- [Records shown]:
——

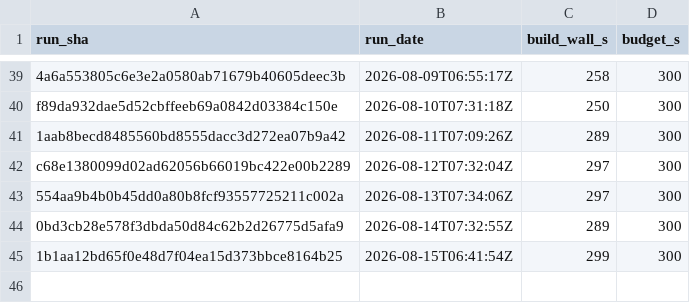
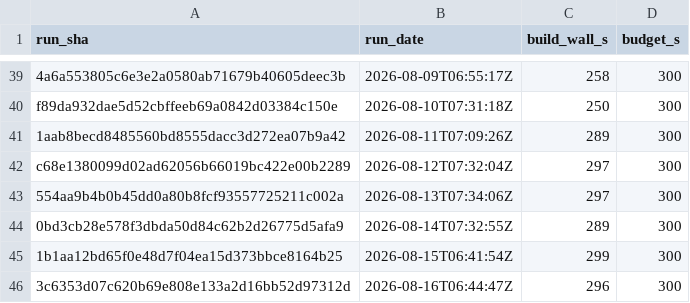
Before and after one commit to SailfinIO/sailfin, a CSV file: build.csv, drawn as a sheet; only a part is shown, gaps mark what is left out; the diff names each change by its address in the sheet, - before the commit and + after, or states it on an @@ line.

```diff
--- a/build.csv
+++ b/build.csv
+row 46: 3c6353d07c620b69e808e133a2d16bb52d97312d | 2026-08-16T06:44:47Z | 296 | 300
```
Also changed, not shown: consumer.csv, runtime.csv, 1 other file.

——

- [Task prompt]: Go through the entries above and copy each line with "file" in it.

- [Solution to this exercise]:
Before and after one commit to SailfinIO/sailfin, a CSV file: build.csv, drawn as a sheet; only a part is shown, gaps mark what is left out; the diff names each change by its address in the sheet, - before the commit and + after, or states it on an @@ line.
Also changed, not shown: consumer.csv, runtime.csv, 1 other file.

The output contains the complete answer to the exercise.